TASK DETAILS: Each record below is to be copied word for word, with pictures removed.

PROVIDED RECORDS:
- - - - - - -

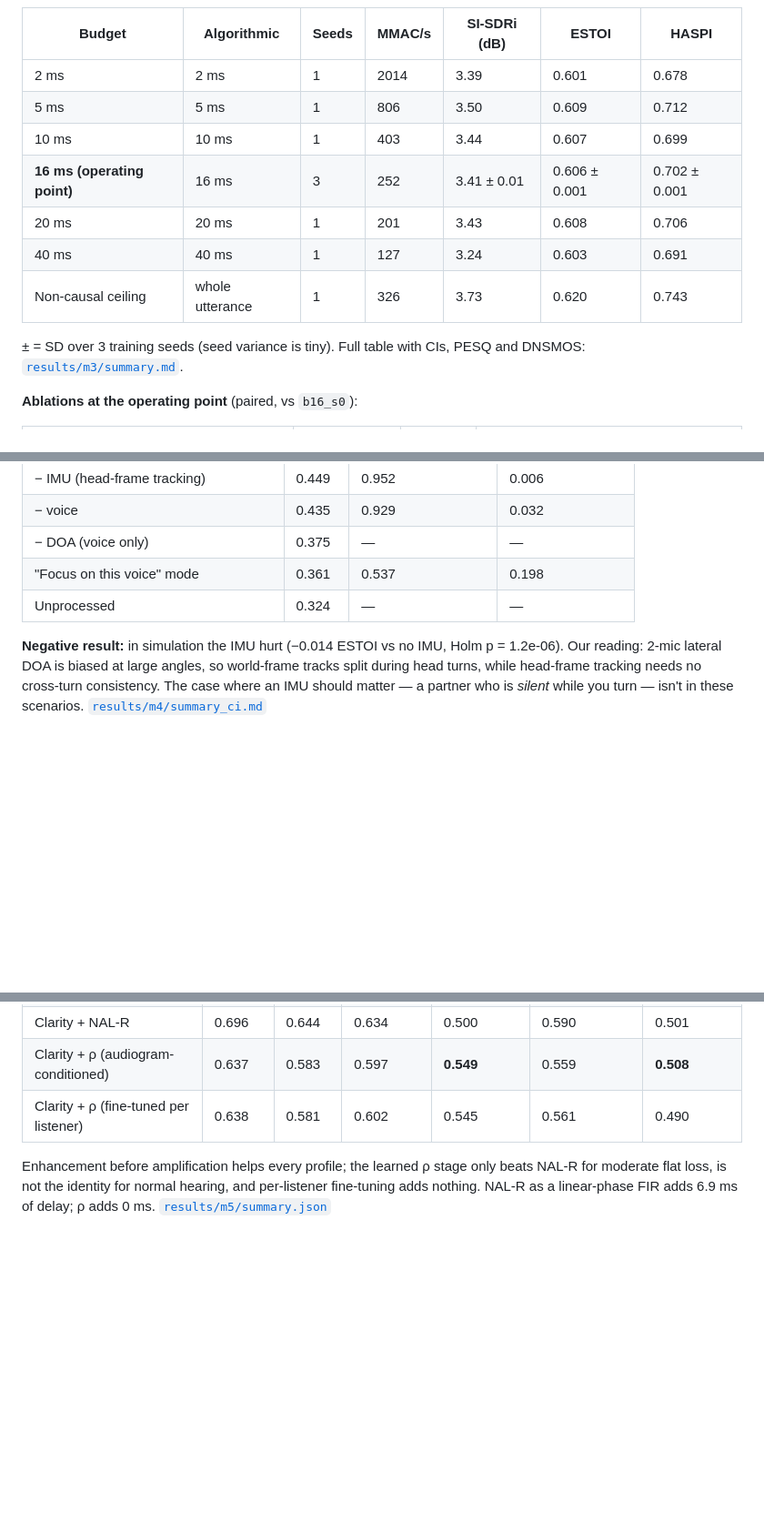
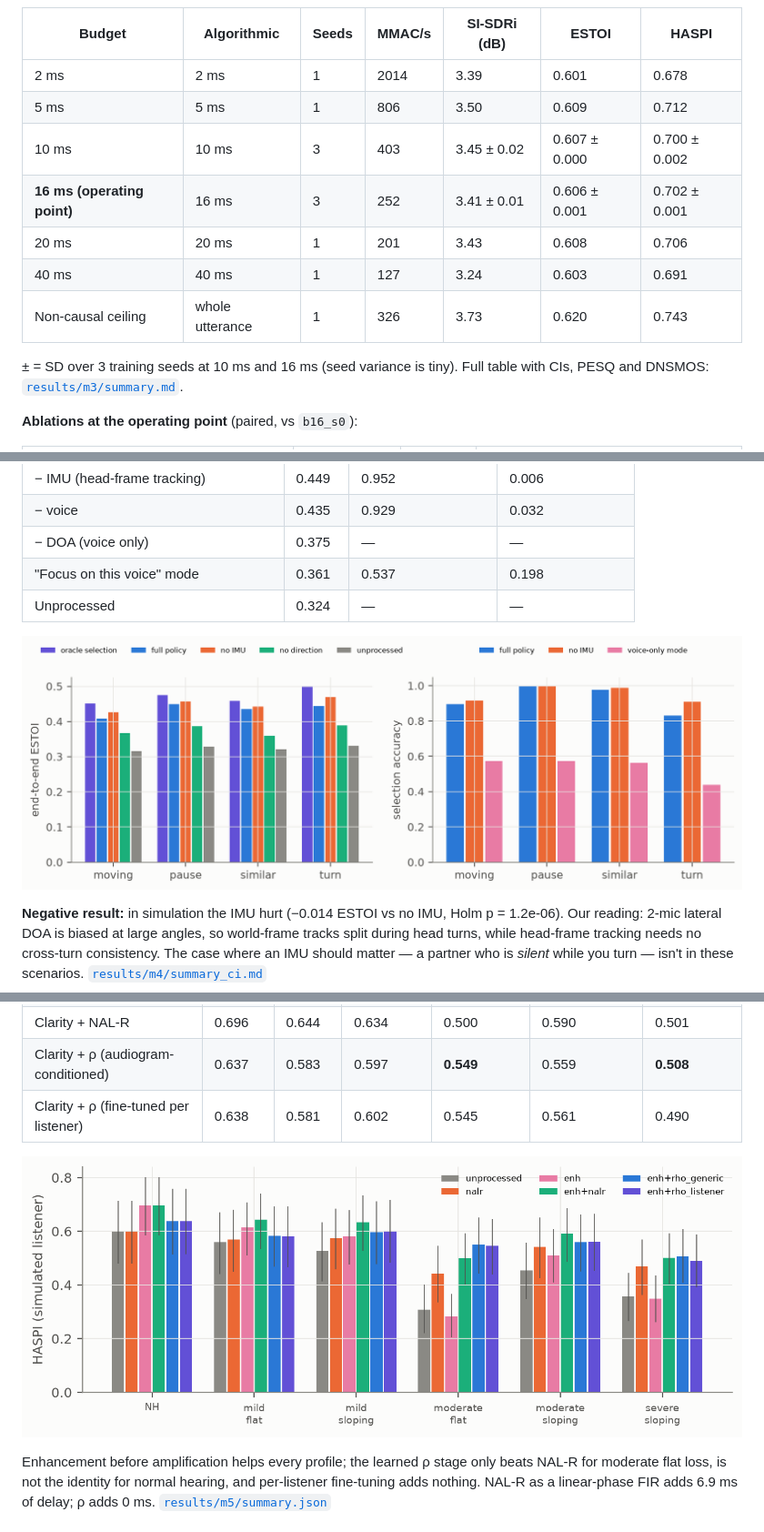
Before and after one commit to eshaan2418/clarity-tse, a Markdown page: README.md, 3 parts joined by grey strips. Shown: that part at 91% size. Drawn GitHub-style; pictures changed too: results/figs/selection.png; blank space fills up the shorter version.

Commit message:
M3: 3 seeds at 10 ms, soak-based latency budget in summary, simplified selection figure; README for clarity-tse

```diff
--- a/README.md
+++ b/README.md
@@ -129,13 +129,13 @@ per-array SHA-256 checksums. Mean [95% bootstrap CI]; paired Wilcoxon tests, Hol
 |---|---|---|---|---|---|---|
 | 2 ms | 2 ms | 1 | 2014 | 3.39 | 0.601 | 0.678 |
 | 5 ms | 5 ms | 1 | 806 | 3.50 | 0.609 | 0.712 |
-| 10 ms | 10 ms | 1 | 403 | 3.44 | 0.607 | 0.699 |
+| 10 ms | 10 ms | 3 | 403 | 3.45 ± 0.02 | 0.607 ± 0.000 | 0.700 ± 0.002 |
 | **16 ms (operating point)** | 16 ms | 3 | 252 | 3.41 ± 0.01 | 0.606 ± 0.001 | 0.702 ± 0.001 |
 | 20 ms | 20 ms | 1 | 201 | 3.43 | 0.608 | 0.706 |
 | 40 ms | 40 ms | 1 | 127 | 3.24 | 0.603 | 0.691 |
 | Non-causal ceiling | whole utterance | 1 | 326 | 3.73 | 0.620 | 0.743 |
 
-± = SD over 3 training seeds (seed variance is tiny). Full table with CIs, PESQ and DNSMOS:
+± = SD over 3 training seeds at 10 ms and 16 ms (seed variance is tiny). Full table with CIs, PESQ and DNSMOS:
 [`results/m3/summary.md`](results/m3/summary.md).
 
 **Ablations at the operating point** (paired, vs `b16_s0`):
@@ -178,6 +178,8 @@ a partner who pauses. Policy parameters were tuned on **validation-split** scene
 | "Focus on this voice" mode | 0.361 | 0.537 | 0.198 |
 | Unprocessed | 0.324 | — | — |
 
+![target selection](results/figs/selection.png)
+
 **Negative result:** in simulation the IMU hurt (−0.014 ESTOI vs no IMU, Holm p = 1.2e-06). Our reading:
 2-mic lateral DOA is biased at large angles, so world-frame tracks split during head turns, while
 head-frame tracking needs no cross-turn consistency. The case where an IMU should matter — a partner who
@@ -194,6 +196,8 @@ HASPI v2 with each profile's audiogram (synthetic profiles, mild → severe, fla
 | Clarity + NAL-R | 0.696 | 0.644 | 0.634 | 0.500 | 0.590 | 0.501 |
 | Clarity + ρ (audiogram-conditioned) | 0.637 | 0.583 | 0.597 | **0.549** | 0.559 | **0.508** |
 | Clarity + ρ (fine-tuned per listener) | 0.638 | 0.581 | 0.602 | 0.545 | 0.561 | 0.490 |
+
+![personalisation](results/figs/personalization.png)
 
 Enhancement before amplification helps every profile; the learned ρ stage only beats NAL-R for moderate
 flat loss, is not the identity for normal hearing, and per-listener fine-tuning adds nothing. NAL-R as a
```
Also changed, not shown: other parts of README.md (+2 -2 lines), results/m3/summary.md (+26 -14 lines), 17 other files.
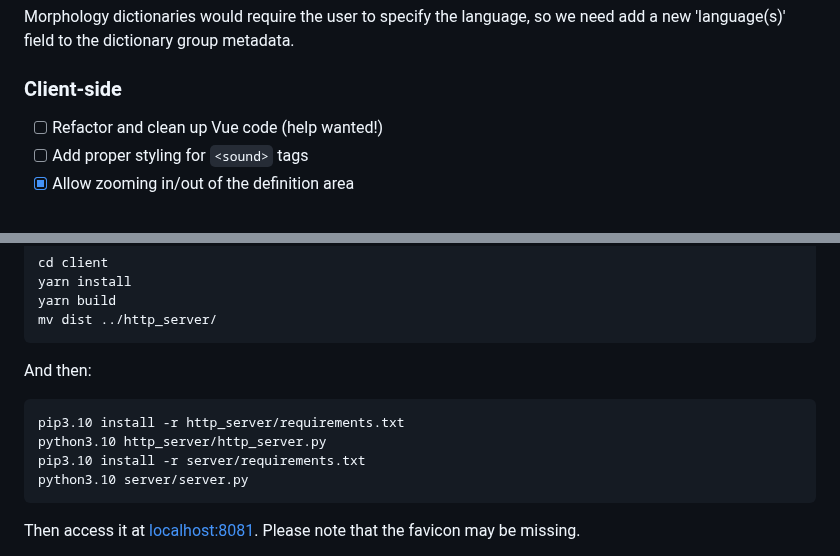
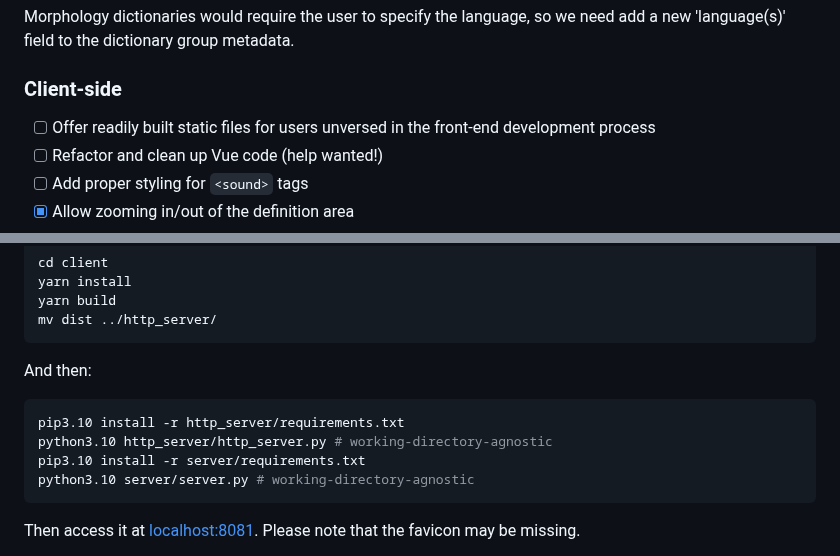
Before and after one commit to Crissium/SilverDict, a Markdown page: README.md, 2 parts joined by grey strips. GitHub-like rendering.

Commit message:
doc: new feature suggestion

````diff
--- a/README.md
+++ b/README.md
@@ -54,6 +54,7 @@ Morphology dictionaries would require the user to specify the language, so we ne
 
 ### Client-side
 
+- [ ] Offer readily built static files for users unversed in the front-end development process
 - [ ] Refactor and clean up Vue code (help wanted!)
 - [ ] Add proper styling for `<sound>` tags
 - [X] Allow zooming in/out of the definition area
@@ -88,9 +89,9 @@ mv dist ../http_server/
 And then:
 ```bash
 pip3.10 install -r http_server/requirements.txt
-python3.10 http_server/http_server.py
+python3.10 http_server/http_server.py # working-directory-agnostic
 pip3.10 install -r server/requirements.txt
-python3.10 server/server.py
+python3.10 server/server.py # working-directory-agnostic
 ```
 
 Then access it at [localhost:8081](http://localhost:8081). Please note that the favicon may be missing.
````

- - - - - - -

RESULT OF THIS TASK:
Before and after one commit to eshaan2418/clarity-tse, a Markdown page: README.md, 3 parts joined by grey strips. Shown: that part at 91% size. Drawn GitHub-style; pictures changed too: results/figs/selection.png; blank space fills up the shorter version.

Commit message:
M3: 3 seeds at 10 ms, soak-based latency budget in summary, simplified selection figure; README for clarity-tse

```diff
--- a/README.md
+++ b/README.md
@@ -129,13 +129,13 @@ per-array SHA-256 checksums. Mean [95% bootstrap CI]; paired Wilcoxon tests, Hol
 |---|---|---|---|---|---|---|
 | 2 ms | 2 ms | 1 | 2014 | 3.39 | 0.601 | 0.678 |
 | 5 ms | 5 ms | 1 | 806 | 3.50 | 0.609 | 0.712 |
-| 10 ms | 10 ms | 1 | 403 | 3.44 | 0.607 | 0.699 |
+| 10 ms | 10 ms | 3 | 403 | 3.45 ± 0.02 | 0.607 ± 0.000 | 0.700 ± 0.002 |
 | **16 ms (operating point)** | 16 ms | 3 | 252 | 3.41 ± 0.01 | 0.606 ± 0.001 | 0.702 ± 0.001 |
 | 20 ms | 20 ms | 1 | 201 | 3.43 | 0.608 | 0.706 |
 | 40 ms | 40 ms | 1 | 127 | 3.24 | 0.603 | 0.691 |
 | Non-causal ceiling | whole utterance | 1 | 326 | 3.73 | 0.620 | 0.743 |
 
-± = SD over 3 training seeds (seed variance is tiny). Full table with CIs, PESQ and DNSMOS:
+± = SD over 3 training seeds at 10 ms and 16 ms (seed variance is tiny). Full table with CIs, PESQ and DNSMOS:
 [`results/m3/summary.md`](results/m3/summary.md).
 
 **Ablations at the operating point** (paired, vs `b16_s0`):
@@ -178,6 +178,8 @@ a partner who pauses. Policy parameters were tuned on **validation-split** scene
 | "Focus on this voice" mode | 0.361 | 0.537 | 0.198 |
 | Unprocessed | 0.324 | — | — |
 
+![target selection](results/figs/selection.png)
+
 **Negative result:** in simulation the IMU hurt (−0.014 ESTOI vs no IMU, Holm p = 1.2e-06). Our reading:
 2-mic lateral DOA is biased at large angles, so world-frame tracks split during head turns, while
 head-frame tracking needs no cross-turn consistency. The case where an IMU should matter — a partner who
@@ -194,6 +196,8 @@ HASPI v2 with each profile's audiogram (synthetic profiles, mild → severe, fla
 | Clarity + NAL-R | 0.696 | 0.644 | 0.634 | 0.500 | 0.590 | 0.501 |
 | Clarity + ρ (audiogram-conditioned) | 0.637 | 0.583 | 0.597 | **0.549** | 0.559 | **0.508** |
 | Clarity + ρ (fine-tuned per listener) | 0.638 | 0.581 | 0.602 | 0.545 | 0.561 | 0.490 |
+
+![personalisation](results/figs/personalization.png)
 
 Enhancement before amplification helps every profile; the learned ρ stage only beats NAL-R for moderate
 flat loss, is not the identity for normal hearing, and per-listener fine-tuning adds nothing. NAL-R as a
```
Also changed, not shown: other parts of README.md (+2 -2 lines), results/m3/summary.md (+26 -14 lines), 17 other files.
Before and after one commit to Crissium/SilverDict, a Markdown page: README.md, 2 parts joined by grey strips. GitHub-like rendering.

Commit message:
doc: new feature suggestion

````diff
--- a/README.md
+++ b/README.md
@@ -54,6 +54,7 @@ Morphology dictionaries would require the user to specify the language, so we ne
 
 ### Client-side
 
+- [ ] Offer readily built static files for users unversed in the front-end development process
 - [ ] Refactor and clean up Vue code (help wanted!)
 - [ ] Add proper styling for `<sound>` tags
 - [X] Allow zooming in/out of the definition area
@@ -88,9 +89,9 @@ mv dist ../http_server/
 And then:
 ```bash
 pip3.10 install -r http_server/requirements.txt
-python3.10 http_server/http_server.py
+python3.10 http_server/http_server.py # working-directory-agnostic
 pip3.10 install -r server/requirements.txt
-python3.10 server/server.py
+python3.10 server/server.py # working-directory-agnostic
 ```
 
 Then access it at [localhost:8081](http://localhost:8081). Please note that the favicon may be missing.
````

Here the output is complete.